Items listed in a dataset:

'''

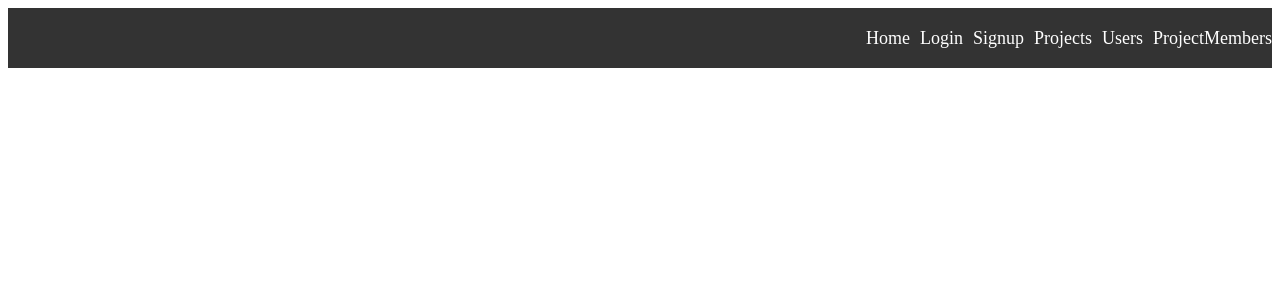
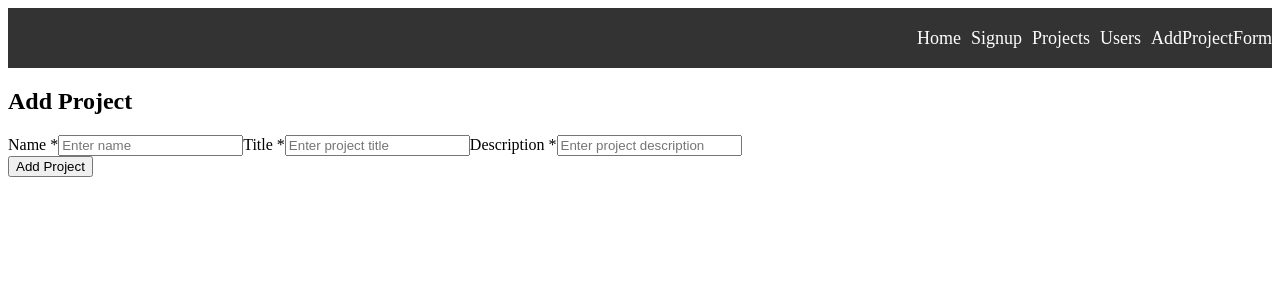
Before and after one commit to Ivy23-git/Sinatra-react-project-frontend, a React (Create React App) app in the folder sinatra-react-frontend-app/: page /AddProjectForm in a window 1280 px wide. Shown: the top 300 px of the page. Built offline with nearby package versions, Linux system fonts and the light colour scheme; the HTML template or start-up script is replaced by a standard one.

Commit message:
Progress

```diff
--- a/sinatra-react-frontend-app/src/App.js
+++ b/sinatra-react-frontend-app/src/App.js
@@ -1,23 +1,24 @@
 import React from 'react';
 import { BrowserRouter as Router,Routes, Route } from 'react-router-dom';
 import Home from './components/Home';
-import Login from './components/Login';
 import SignUp from './components/SignUp';
 import Projects from './components/Projects';
 import NavBar from './components/NavBar';
-import ProjectMembers from './components/ProjectMembers';
+
 import Users from './components/Users';
+import AddProjectForm from './components/AddProjectForm';
 function App() {
   return (
    <Router>
     <NavBar />
     <Routes>
       <Route path="/" element={<Home />} />
-      <Route path="/Login" element={<Login />} />
       <Route path="/SignUp" element={<SignUp />} />
       <Route path="/Projects" element={<Projects />} />
       <Route path='/users' element={<Users />} />
-      <Route path="/project_Members" element={<ProjectMembers />} />
+
+      <Route path="/AddProjectForm" element={<AddProjectForm />} />
+
     </Routes>
     </Router>
   );
--- /dev/null
+++ b/sinatra-react-frontend-app/src/components/AddProjectForm.js
@@ -0,0 +1,76 @@
+import React, { useState } from 'react';
+
+const AddProjectForm = () => {
+  const [name, setName] = useState('');
+  const [title, setTitle] = useState('');
+  const [description, setDescription] = useState('');
+
+  const handleAddProject = async (event) => {
+    event.preventDefault();
+    try {
+      // Make API request to the backend for user sign-up
+      const response = await fetch('http://localhost:9292/projects', {
+        method: 'POST',
+        headers: {
+          'Content-Type': 'application/json',
+        },
+        body: JSON.stringify({
+          name,
+          title,
+          description,
+        }),
+      });
+      if (response.status === 201) {
+        // Handle successful project addition response
+        console.log('Project added successfully');
+      } else {
+        // Handle project addition error response
+        console.log('Failed to add project');
+      }
+    } catch (error) {
+      console.error('Failed to add project', error);
+    }
+  };
+
+  return (
+    <div>
+      <form onSubmit={handleAddProject}>
+        <h2>Add Project</h2>
+        <label>
+          Name <span>*</span>
+        </label>
+        <input
+          type="text"
+          required
+          placeholder="Enter name"
+          value={name}
+          onChange={(e) => setName(e.target.value)}
+        />
+        <label>
+          Title <span>*</span>
+        </label>
+        <input
+          type="text"
+          required
+          placeholder="Enter project title"
+          value={title}
+          onChange={(e) => setTitle(e.target.value)}
+        />
+        <label>
+          Description <span>*</span>
+        </label>
+        <input
+          type="text"
+          required
+          placeholder="Enter project description"
+          value={description}
+          onChange={(e) => setDescription(e.target.value)}
+        />
+        <br />
+        <button type="submit">Add Project</button>
+      </form>
+    </div>
+  );
+};
+
+export default AddProjectForm;
--- a/sinatra-react-frontend-app/src/components/NavBar.js
+++ b/sinatra-react-frontend-app/src/components/NavBar.js
@@ -10,9 +10,6 @@ function NavBar() {
           <Link to="/">Home</Link>
         </li>
         <li>
-          <Link to="/login">Login</Link>
-        </li>
-        <li>
           <Link to="/signup">Signup</Link>
         </li>
         <li>
@@ -22,7 +19,7 @@ function NavBar() {
           <Link to="/users">Users</Link>
         </li>
         <li>
-          <Link to="/project_members">ProjectMembers</Link>
+          <Link to="/AddProjectForm">AddProjectForm</Link>
         </li>
       </ul>
     </nav>
```
Also changed, not shown: sinatra-react-frontend-app/src/components/Project.js (+5 -3 lines), sinatra-react-frontend-app/src/components/App.css (deleted).
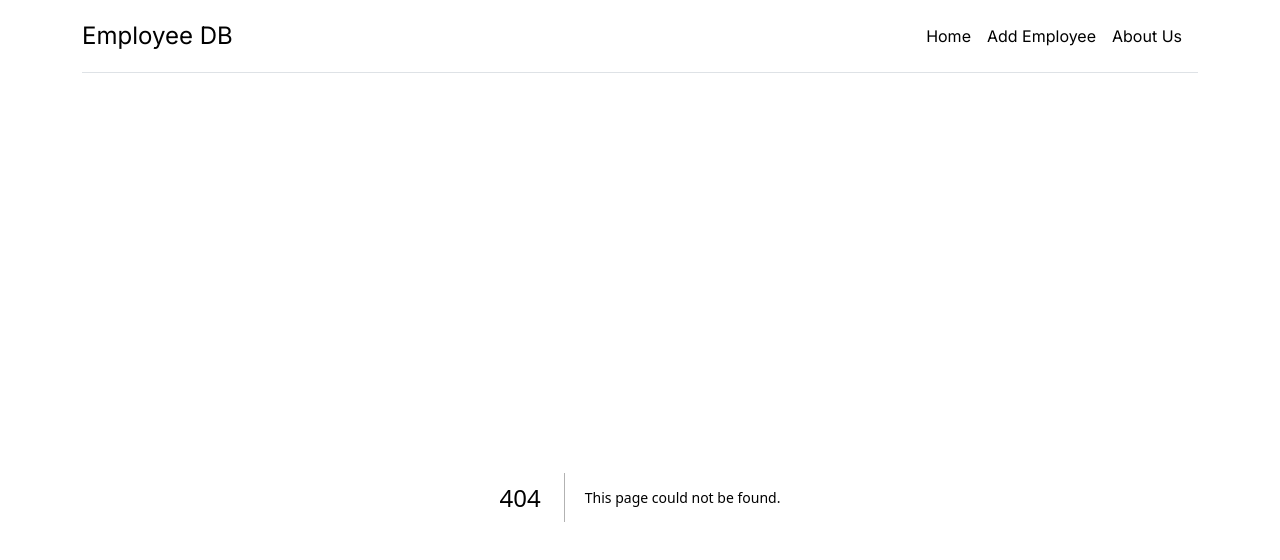
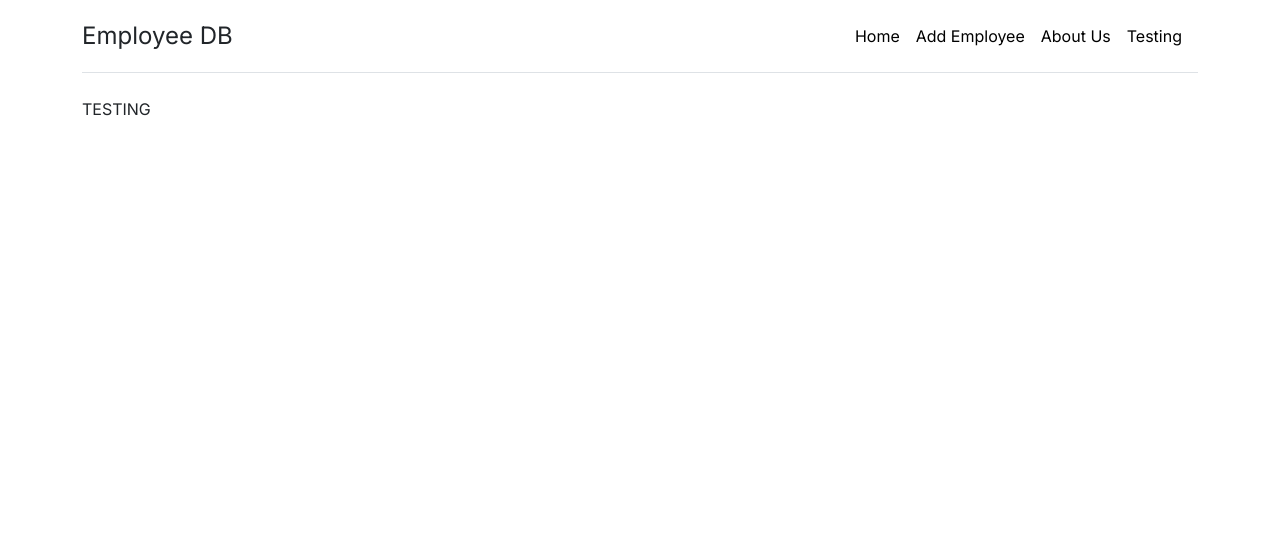
Before and after one commit to GiangPhammm/next-server-demo, a Next.js app: page /testing in a window 1280 px wide. Before the commit this address had no page. Shown: the top 560 px of the page. Built offline with nearby package versions, Linux system fonts and the light colour scheme.

Commit message:
add commands

```diff
--- a/package.json
+++ b/package.json
@@ -6,11 +6,14 @@
     "dev": "next dev",
     "build": "next build",
     "start": "next start",
-    "lint": "next lint"
+    "lint": "next lint",
+    "jsonServer": "json-server --watch db.json --port 3004",
+    "app": "concurrently \"npm run dev\" \"npm run jsonServer\""
   },
   "dependencies": {
     "axios": "^1.7.7",
     "bootstrap": "^5.3.3",
+    "concurrently": "^9.0.1",
     "formik": "^2.4.6",
     "json-server": "^1.0.0-beta.3",
     "next": "^14.2.15",
--- /dev/null
+++ b/src/app/testing/page.js
@@ -0,0 +1,9 @@
+'use client'
+
+export default function TestingRoute () {
+    return (
+        <>
+            TESTING
+        </>
+    )
+}
--- a/src/components/header.js
+++ b/src/components/header.js
@@ -8,6 +8,7 @@ export default function Header () {
                 <Link href='/' className='me-3 py-2 link-body-emphasis text-decoration-none'>Home</Link>
                 <Link href='/form/add' className='me-3 py-2 link-body-emphasis text-decoration-none'>Add Employee</Link>
                 <Link href='/about-us' className='me-3 py-2 link-body-emphasis text-decoration-none'>About Us</Link>
+                <Link href='/testing' className='me-3 py-2 link-body-emphasis text-decoration-none'>Testing</Link>
             </nav>
         </div>
     )
```
Also changed, not shown: src/app/api/data/route.js (added), src/pages/api/sayhello.js (added), 1 other file (tests, documents, lock files or other folders).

'''

**What you are asked to do**
When a line in the records above contains the word "useState", copy it.

**Reply to the exercise**
+import React, { useState } from 'react';
+  const [name, setName] = useState('');
+  const [title, setTitle] = useState('');
+  const [description, setDescription] = useState('');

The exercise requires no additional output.